Remember, a lot of people were torn over what kind of NBA player Dwyane Wade would be. The No. 5 pick in the 2003 draft was not considered a sure thing.
But one spectacular playoff performance later -- capped by an MVP award in the recent NBA finals -- and there is no longer any debate about Wade's future.
It's probably too much to ask for a LeBron James-type phenom to emerge from Wednesday's draft, because those kinds of players don't come along very often. But how about a Dwyane Wade?
Only time will tell, but if you're a basketball fan, it'll be fun finding out.
Connecticut hit it big in the two-round draft with five selections, including a record-tying four in the first round.
Headlining the former Huskies taken were first-round picks Rudy Gay (No. 8), Hilton Armstrong (No. 12), Marcus Williams (No. 22) and Josh Boone (No. 23).
Bradley center Patrick O'Bryant -- who was one of the main reasons Rembert transferred to Southeast Missouri State to get playing time -- was the No. 9 overall selection after coming out following his sophomore season.
This should come as no surprise, but Southeast senior David Simonhoff was recently ranked as the nation's top Division I-AA punter by The Sports Network, which covers Division I-AA football extensively.

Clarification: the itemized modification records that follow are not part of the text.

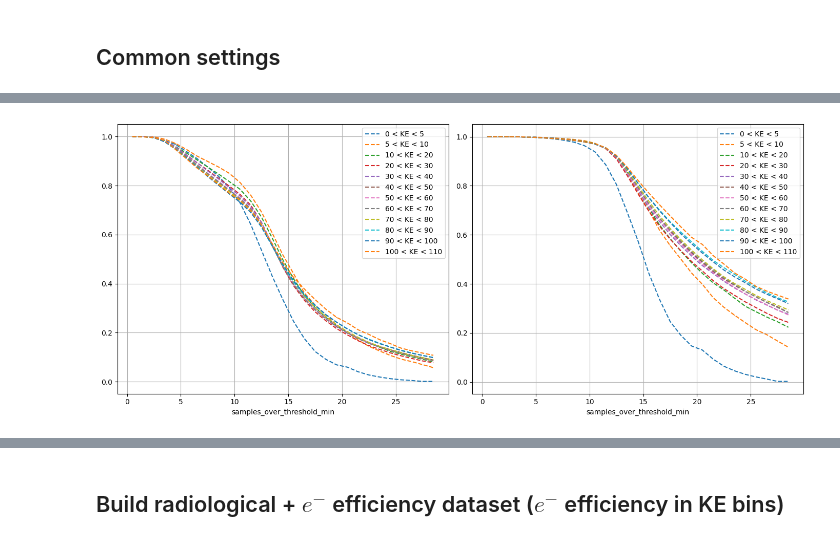
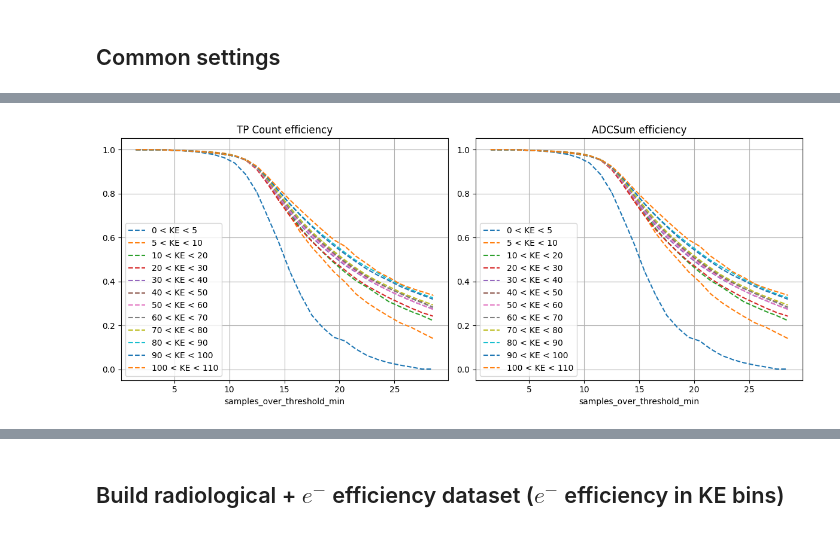
Before and after one commit to alessandrothea/tpvalidator, a Jupyter notebook: notebooks/studies/1x8x14/VD-1x8x14-TPFiltering-Dev.ipynb, the cells around one changed output, grey strips where cells are left out. Saved outputs shown, nothing was run; the diff lists cells and outputs as text; code cells hidden in the pictures.

```diff
--- a/notebooks/studies/1x8x14/VD-1x8x14-TPFiltering-Dev.ipynb
+++ b/notebooks/studies/1x8x14/VD-1x8x14-TPFiltering-Dev.ipynb
@@ -477,7 +289,7 @@ class DevTPFilterAnalyser (TPFilterAnalyser):
 # %% [markdown]
 ## Create analyzer object
 # %%
-dfa = DevTPFilterAnalyser(rad_ws, em_ws)
+dfa = SOTFilterAnalyser(rad_ws, em_ws)
 # %%
 from tpvalidator.viz.textual import dataframe_to_rich_table
 # %% [markdown]
@@ -538,9 +357,14 @@ ke_edges = [ l for l,h in ke_bins]+[ke_bins[-1][1]]
 # %%
-fig, axes = plt.subplots(1,2, figsize=(14,6))
+fig, axes = plt.subplots(1,2, figsize=(12,5))
 
-dfa.plot_signal_sot_tpfilt_counts_ke_matrix(samples_over_threshold_min_cuts, ke_bins, query=adc_peak_query, ax=axes[0])
-dfa.plot_signal_sot_tpfilt_counts_ke_matrix(samples_over_threshold_min_cuts, ke_bins, query=adc_peak_query, weight='adc_integral', ax=axes[1])
+ax=axes[0]
+dfa.plot_signal_sot_tpfilt_counts_ke_matrix(weight=None,ax=ax)
+ax.set_title("TP Count efficiency")
+
+ax=axes[1]
+dfa.plot_signal_sot_tpfilt_counts_ke_matrix(ax=ax)
+ax.set_title("ADCSum efficiency")
 
 fig.tight_layout()
 # %% [output]
-[figure, old version]
+[figure, new version]
```
Also changed, not shown: parts of 32 cells of this notebook, 23 other files.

Simonhoff has been an All-American the past two seasons and in 2004 he set an OVC record by averaging 46 yards per punt. He figures to be listed on just about every preseason All-American team in the next several weeks.
For Southeast football fans who can't wait for the season to get here, the start of practice is less than one month away.

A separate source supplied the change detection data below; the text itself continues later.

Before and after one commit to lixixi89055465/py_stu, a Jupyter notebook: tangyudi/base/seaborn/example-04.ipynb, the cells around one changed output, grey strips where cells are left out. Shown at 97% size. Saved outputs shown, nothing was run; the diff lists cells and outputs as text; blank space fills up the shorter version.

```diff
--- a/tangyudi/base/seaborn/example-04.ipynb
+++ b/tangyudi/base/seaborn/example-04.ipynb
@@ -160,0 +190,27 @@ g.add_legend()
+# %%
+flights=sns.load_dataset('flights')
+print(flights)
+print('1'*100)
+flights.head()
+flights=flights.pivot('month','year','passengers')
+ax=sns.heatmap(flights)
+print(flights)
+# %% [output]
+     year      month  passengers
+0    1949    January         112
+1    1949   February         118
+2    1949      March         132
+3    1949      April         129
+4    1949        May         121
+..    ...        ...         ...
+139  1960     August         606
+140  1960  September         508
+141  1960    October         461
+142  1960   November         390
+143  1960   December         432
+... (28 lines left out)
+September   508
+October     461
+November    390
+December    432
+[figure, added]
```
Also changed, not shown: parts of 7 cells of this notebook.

The Redhawks will report to camp Aug. 6, with workouts beginning the following day. The first game is Sept. 2 at Austin Peay.
Congratulations to Cape Girardeau native Don Maurer on being inducted Friday into the Missouri Basketball Coaches Hall of Fame.

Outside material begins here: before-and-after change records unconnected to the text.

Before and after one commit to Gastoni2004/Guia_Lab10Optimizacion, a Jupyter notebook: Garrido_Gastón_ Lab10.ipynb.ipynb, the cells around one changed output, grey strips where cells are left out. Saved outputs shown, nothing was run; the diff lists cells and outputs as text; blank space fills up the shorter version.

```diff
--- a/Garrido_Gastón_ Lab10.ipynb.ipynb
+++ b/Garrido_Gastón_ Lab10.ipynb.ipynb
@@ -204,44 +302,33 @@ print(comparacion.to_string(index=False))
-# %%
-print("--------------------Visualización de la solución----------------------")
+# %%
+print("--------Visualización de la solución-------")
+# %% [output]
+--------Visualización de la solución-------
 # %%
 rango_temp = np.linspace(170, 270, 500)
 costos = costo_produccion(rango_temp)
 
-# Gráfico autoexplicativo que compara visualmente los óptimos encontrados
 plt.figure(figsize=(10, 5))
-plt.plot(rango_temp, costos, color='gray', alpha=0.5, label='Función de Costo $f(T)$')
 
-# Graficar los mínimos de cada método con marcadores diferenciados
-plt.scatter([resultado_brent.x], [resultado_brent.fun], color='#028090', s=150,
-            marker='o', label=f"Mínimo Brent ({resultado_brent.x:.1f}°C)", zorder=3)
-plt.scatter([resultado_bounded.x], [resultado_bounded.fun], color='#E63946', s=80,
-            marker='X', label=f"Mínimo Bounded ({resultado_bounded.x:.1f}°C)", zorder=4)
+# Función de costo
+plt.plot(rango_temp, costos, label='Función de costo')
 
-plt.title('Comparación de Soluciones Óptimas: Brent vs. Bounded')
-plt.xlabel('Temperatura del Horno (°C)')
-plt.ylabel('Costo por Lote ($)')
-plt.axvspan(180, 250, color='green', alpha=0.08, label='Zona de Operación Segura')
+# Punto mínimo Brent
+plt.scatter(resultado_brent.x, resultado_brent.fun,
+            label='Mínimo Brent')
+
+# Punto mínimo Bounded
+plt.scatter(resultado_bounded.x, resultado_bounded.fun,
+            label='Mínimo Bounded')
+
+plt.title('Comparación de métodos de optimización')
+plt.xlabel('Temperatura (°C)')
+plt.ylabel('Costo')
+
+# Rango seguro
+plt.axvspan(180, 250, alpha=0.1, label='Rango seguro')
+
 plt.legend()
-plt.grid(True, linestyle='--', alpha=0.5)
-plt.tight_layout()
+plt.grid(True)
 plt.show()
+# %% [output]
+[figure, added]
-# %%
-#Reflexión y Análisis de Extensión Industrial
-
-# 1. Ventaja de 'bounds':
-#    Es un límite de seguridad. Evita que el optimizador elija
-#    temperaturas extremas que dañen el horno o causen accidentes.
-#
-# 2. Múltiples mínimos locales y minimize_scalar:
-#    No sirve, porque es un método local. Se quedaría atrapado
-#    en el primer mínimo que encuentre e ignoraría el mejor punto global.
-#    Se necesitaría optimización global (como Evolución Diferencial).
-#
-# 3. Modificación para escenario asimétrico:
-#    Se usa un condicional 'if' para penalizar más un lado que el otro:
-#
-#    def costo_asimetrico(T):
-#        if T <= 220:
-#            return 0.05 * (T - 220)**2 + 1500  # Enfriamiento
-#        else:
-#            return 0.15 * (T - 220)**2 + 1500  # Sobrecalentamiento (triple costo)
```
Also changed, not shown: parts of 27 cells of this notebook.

Maurer has had a long and distinguished coaching career, including several strong seasons at Notre Dame High School -- his alma mater -- in the 1980s.
And besides Maurer's stellar credentials -- he led Mary Institute/Country Day School of suburban St. Louis to a state title in 2001-02 -- he is simply a great guy who I have long considered a friend.
Maurer recently retired as the MICDS coach following five seasons, although he will remain at the school as associate athletic director.
I'm sure I echo the thoughts of everybody who knows her, but I couldn't have been happier upon learning that Mary Bolen was recently released from a St. Louis-area hospital after a two-week stay that stemmed from her undergoing emergency surgery for a blood clot.
The wife of longtime Capahas manager Jess Bolen has been battling serious health problems for a while now and she's certainly due for some good news and good breaks.
Hopefully this is the start of just that.
I wrote recently about two Southeast baseball recruits who helped lead Vianney High School to another Class 4 state title this year after they also played major roles when the Griffins captured the championship in 2004.
One of those players, third baseman/pitcher Jim Klocke, has been named the player of the year by the St. Louis Post-Dispatch.
And the other, pitcher Josh Syberg, joined Klocke on the newspaper's All-Metro first team.
Those honors are no guarantee of college success, but it should at least be an indication that Klocke and Syberg have considerable potential.
If you're looking for a neat sports story, how about the Oregon State baseball team that recently won its first national championship.
Oregon State, not exactly known as a college baseball powerhouse, bounced off the mat twice to emerge No. 1.
The Beavers were routed by Miami 11-1 in their College World Series opener, then won four straight elimination games to reach the championship series.
North Carolina captured Game 1 of the best-of-three title series to again put the Beavers on the brink of elimination.
But again Oregon State responded, beating the Tar Heels two straight.
Now that is quite a story.
Although I enjoy watching soccer, I don't consider myself a huge fan. But I've got to admit, I really enjoy following the World Cup. It's amazing how passionate people are about soccer.
Don't, however, ask me for a prediction on who's going to win.
Marty Mishow is a sports writer for the Southeast Missourian.